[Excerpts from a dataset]
BEGIN
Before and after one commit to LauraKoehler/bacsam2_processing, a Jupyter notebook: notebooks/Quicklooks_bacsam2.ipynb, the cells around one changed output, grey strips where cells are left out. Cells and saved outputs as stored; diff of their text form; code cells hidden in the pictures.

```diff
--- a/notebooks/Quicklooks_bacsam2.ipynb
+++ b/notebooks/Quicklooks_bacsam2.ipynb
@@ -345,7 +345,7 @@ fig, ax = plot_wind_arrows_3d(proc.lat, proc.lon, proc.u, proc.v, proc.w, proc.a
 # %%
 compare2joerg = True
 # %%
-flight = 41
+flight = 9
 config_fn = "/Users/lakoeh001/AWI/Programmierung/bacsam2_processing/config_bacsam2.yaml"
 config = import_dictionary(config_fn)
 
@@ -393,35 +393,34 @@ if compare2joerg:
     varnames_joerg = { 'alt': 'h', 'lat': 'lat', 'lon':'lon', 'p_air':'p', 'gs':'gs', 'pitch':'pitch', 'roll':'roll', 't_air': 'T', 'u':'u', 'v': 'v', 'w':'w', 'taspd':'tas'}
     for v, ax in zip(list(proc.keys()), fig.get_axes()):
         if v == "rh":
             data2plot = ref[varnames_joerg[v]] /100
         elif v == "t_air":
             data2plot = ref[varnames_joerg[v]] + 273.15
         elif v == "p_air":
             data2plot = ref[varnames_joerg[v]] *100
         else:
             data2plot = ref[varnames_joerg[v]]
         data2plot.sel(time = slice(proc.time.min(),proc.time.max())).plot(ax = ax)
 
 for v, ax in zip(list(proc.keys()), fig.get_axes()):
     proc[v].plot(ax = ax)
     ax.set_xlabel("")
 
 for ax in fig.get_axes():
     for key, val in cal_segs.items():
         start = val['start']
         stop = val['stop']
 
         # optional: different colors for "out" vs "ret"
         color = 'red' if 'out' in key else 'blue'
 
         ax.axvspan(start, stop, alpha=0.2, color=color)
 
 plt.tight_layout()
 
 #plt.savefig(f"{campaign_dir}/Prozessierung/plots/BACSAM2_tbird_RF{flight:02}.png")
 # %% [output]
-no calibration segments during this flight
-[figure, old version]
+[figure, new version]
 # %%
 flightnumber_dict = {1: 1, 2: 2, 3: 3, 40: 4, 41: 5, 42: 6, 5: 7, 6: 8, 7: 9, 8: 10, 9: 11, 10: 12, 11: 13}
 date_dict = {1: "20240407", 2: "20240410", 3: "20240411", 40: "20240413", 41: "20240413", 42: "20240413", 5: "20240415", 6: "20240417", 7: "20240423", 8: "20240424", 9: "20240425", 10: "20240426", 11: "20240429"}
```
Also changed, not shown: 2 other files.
END
Bring together every line in the entries that holds the string "keys".

     for v, ax in zip(list(proc.keys()), fig.get_axes()):
 for v, ax in zip(list(proc.keys()), fig.get_axes()):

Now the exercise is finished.